→ **Work instruction**
Scan the data below for the string "documented". Copy every line where it appears.

Entries taken from a collection
((

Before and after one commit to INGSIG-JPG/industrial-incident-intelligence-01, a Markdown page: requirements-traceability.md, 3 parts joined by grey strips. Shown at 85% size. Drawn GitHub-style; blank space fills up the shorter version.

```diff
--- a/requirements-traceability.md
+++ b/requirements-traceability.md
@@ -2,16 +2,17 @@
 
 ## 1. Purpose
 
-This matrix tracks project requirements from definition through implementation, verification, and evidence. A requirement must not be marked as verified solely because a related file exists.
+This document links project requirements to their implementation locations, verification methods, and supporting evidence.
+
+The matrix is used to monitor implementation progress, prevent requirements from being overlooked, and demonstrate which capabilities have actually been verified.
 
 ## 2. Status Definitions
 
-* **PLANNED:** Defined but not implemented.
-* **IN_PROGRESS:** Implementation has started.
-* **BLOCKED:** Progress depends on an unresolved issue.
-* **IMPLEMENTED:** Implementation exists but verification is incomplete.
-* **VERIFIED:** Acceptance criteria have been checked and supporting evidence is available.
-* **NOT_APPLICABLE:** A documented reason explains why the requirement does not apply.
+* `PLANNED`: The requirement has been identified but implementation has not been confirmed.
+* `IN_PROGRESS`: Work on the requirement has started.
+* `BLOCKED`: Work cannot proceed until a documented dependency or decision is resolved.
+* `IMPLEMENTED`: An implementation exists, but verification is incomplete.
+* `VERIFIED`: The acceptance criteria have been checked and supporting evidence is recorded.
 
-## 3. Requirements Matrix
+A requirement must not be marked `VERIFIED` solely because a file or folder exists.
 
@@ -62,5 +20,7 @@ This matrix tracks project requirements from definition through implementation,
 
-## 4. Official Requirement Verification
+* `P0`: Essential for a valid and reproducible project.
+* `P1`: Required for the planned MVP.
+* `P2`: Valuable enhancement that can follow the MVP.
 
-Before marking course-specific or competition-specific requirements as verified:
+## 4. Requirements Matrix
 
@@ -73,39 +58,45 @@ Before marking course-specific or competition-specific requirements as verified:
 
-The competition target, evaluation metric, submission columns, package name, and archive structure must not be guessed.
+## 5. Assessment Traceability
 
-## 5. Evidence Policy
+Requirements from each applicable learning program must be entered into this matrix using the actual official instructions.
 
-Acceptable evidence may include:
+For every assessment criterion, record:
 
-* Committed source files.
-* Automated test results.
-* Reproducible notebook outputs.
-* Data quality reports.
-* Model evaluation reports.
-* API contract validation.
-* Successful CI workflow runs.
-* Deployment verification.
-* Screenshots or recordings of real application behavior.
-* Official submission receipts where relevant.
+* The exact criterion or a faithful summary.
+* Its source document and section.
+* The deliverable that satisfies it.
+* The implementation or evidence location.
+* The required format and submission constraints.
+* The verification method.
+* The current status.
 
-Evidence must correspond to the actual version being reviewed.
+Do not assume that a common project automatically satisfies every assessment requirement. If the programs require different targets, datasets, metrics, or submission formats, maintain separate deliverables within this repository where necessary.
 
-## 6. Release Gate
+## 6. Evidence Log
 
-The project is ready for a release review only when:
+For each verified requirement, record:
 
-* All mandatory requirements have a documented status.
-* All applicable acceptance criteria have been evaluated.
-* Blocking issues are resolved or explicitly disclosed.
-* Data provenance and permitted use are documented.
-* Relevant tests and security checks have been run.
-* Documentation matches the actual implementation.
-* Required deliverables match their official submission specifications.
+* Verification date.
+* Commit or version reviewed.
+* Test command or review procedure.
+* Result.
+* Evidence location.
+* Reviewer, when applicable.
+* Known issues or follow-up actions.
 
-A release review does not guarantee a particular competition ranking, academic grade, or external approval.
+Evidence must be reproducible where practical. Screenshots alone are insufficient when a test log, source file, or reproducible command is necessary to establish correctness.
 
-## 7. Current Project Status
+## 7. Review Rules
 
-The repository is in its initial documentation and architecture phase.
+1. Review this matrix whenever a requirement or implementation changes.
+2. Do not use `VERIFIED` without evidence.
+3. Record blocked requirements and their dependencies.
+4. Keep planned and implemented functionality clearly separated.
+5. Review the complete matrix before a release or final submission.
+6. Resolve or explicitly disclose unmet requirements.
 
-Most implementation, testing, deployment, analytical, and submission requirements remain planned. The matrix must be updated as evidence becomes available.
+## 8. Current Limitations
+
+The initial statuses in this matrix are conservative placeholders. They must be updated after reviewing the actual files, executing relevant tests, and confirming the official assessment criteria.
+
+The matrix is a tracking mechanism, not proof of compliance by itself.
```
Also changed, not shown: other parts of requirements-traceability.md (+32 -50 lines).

))

→ **Completed task**
-* **NOT_APPLICABLE:** A documented reason explains why the requirement does not apply.
+* `BLOCKED`: Work cannot proceed until a documented dependency or decision is resolved.
-* All mandatory requirements have a documented status.
-* Data provenance and permitted use are documented.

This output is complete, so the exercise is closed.